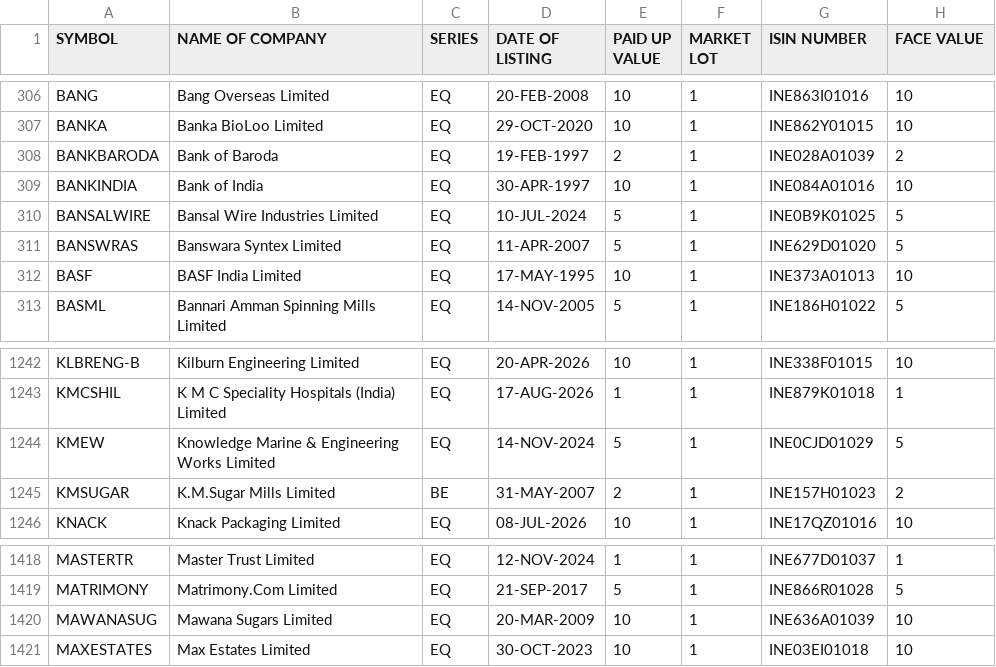
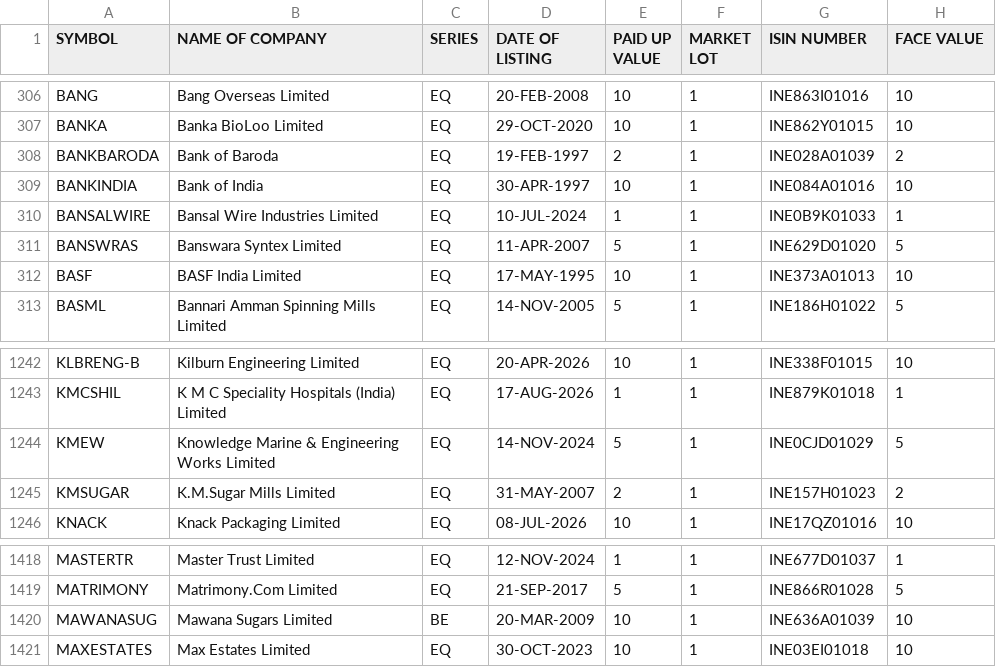
Before and after one commit to manoj-kholia/nse-scanner, a CSV file: EQUITY_L.csv, drawn as a sheet; only a part is shown, gaps mark what is left out.

```diff
--- a/EQUITY_L.csv
+++ b/EQUITY_L.csv
@@ -309,3 +309,3 @@ BANKBARODA,Bank of Baroda,EQ,19-FEB-1997,2,1,INE028A01039,2
 BANKINDIA,Bank of India,EQ,30-APR-1997,10,1,INE084A01016,10
-BANSALWIRE,Bansal Wire Industries Limited,EQ,10-JUL-2024,5,1,INE0B9K01025,5
+BANSALWIRE,Bansal Wire Industries Limited,EQ,10-JUL-2024,1,1,INE0B9K01033,1
 BANSWRAS,Banswara Syntex Limited,EQ,11-APR-2007,5,1,INE629D01020,5
@@ -1244,3 +1244,3 @@ KMCSHIL,K M C Speciality Hospitals (India) Limited,EQ,17-AUG-2026,1,1,INE879K010
 KMEW,Knowledge Marine & Engineering Works Limited,EQ,14-NOV-2024,5,1,INE0CJD01029,5
-KMSUGAR,K.M.Sugar Mills Limited,BE,31-MAY-2007,2,1,INE157H01023,2
+KMSUGAR,K.M.Sugar Mills Limited,EQ,31-MAY-2007,2,1,INE157H01023,2
 KNACK,Knack Packaging Limited,EQ,08-JUL-2026,10,1,INE17QZ01016,10
@@ -1419,3 +1419,3 @@ MASTERTR,Master Trust Limited,EQ,12-NOV-2024,1,1,INE677D01037,1
 MATRIMONY,Matrimony.Com Limited,EQ,21-SEP-2017,5,1,INE866R01028,5
-MAWANASUG,Mawana Sugars Limited,EQ,20-MAR-2009,10,1,INE636A01039,10
+MAWANASUG,Mawana Sugars Limited,BE,20-MAR-2009,10,1,INE636A01039,10
 MAXESTATES,Max Estates Limited,EQ,30-OCT-2023,10,1,INE03EI01018,10
```
Also changed, not shown: EQUITY_L_live.csv, cup_handle_signals.csv, 3 other files.
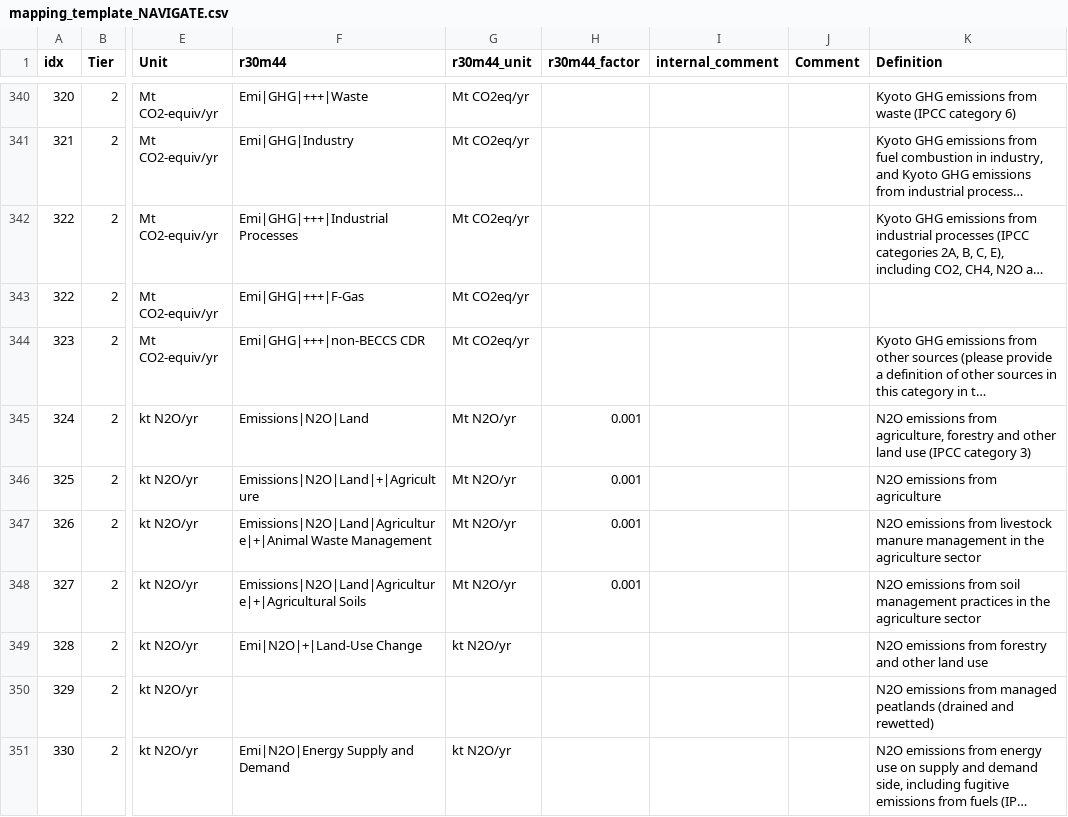
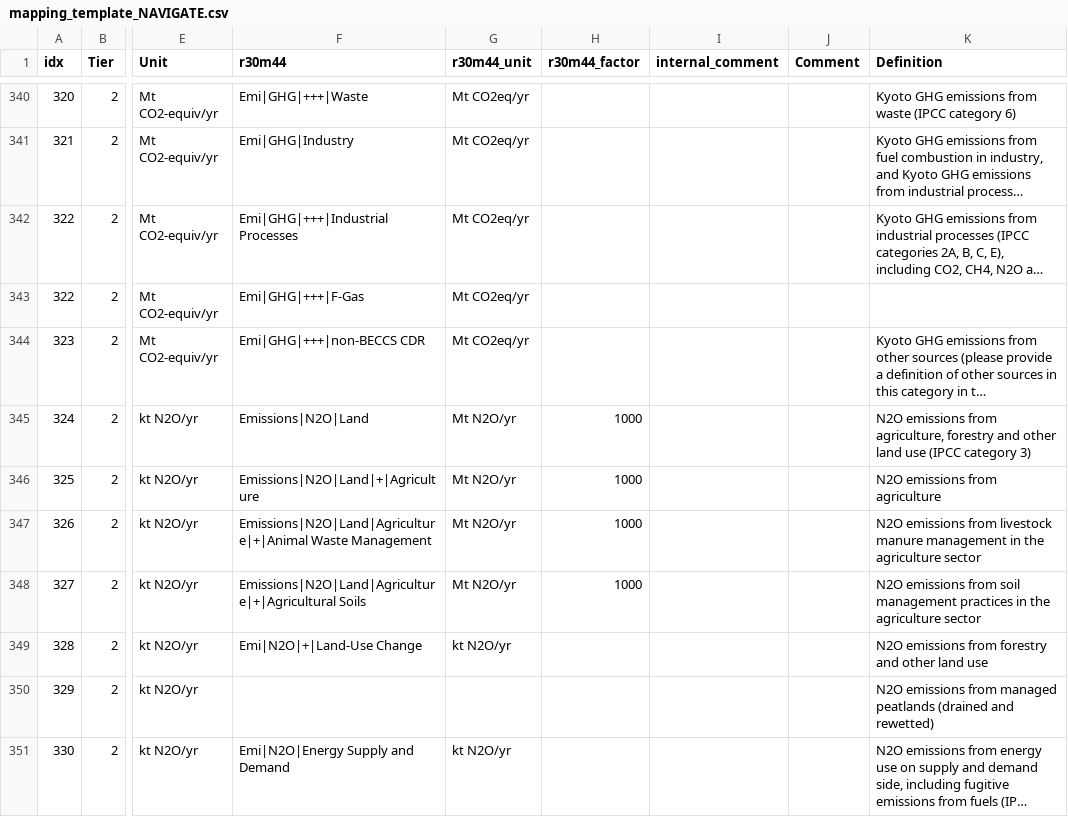
Before and after one commit to strefler/project_interfaces, a CSV file: navigate/mapping_template_NAVIGATE.csv, drawn as a sheet; only a part is shown, gaps mark what is left out; long unchanged cells end in …; the diff names each change by its address in the sheet, - before the commit and + after, or states it on an @@ line.

Commit message:
correct conversion in NAVIGATE template

```diff
--- a/navigate/mapping_template_NAVIGATE.csv
+++ b/navigate/mapping_template_NAVIGATE.csv
-H345:H348 (r30m44_factor): 0.001
+H345:H348 (r30m44_factor): 1000
```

_EXERCISE BRIEF_
Each line of the data that has the string "mark" counts once; give the total and nothing else.

_PROBLEM SOLUTION_
2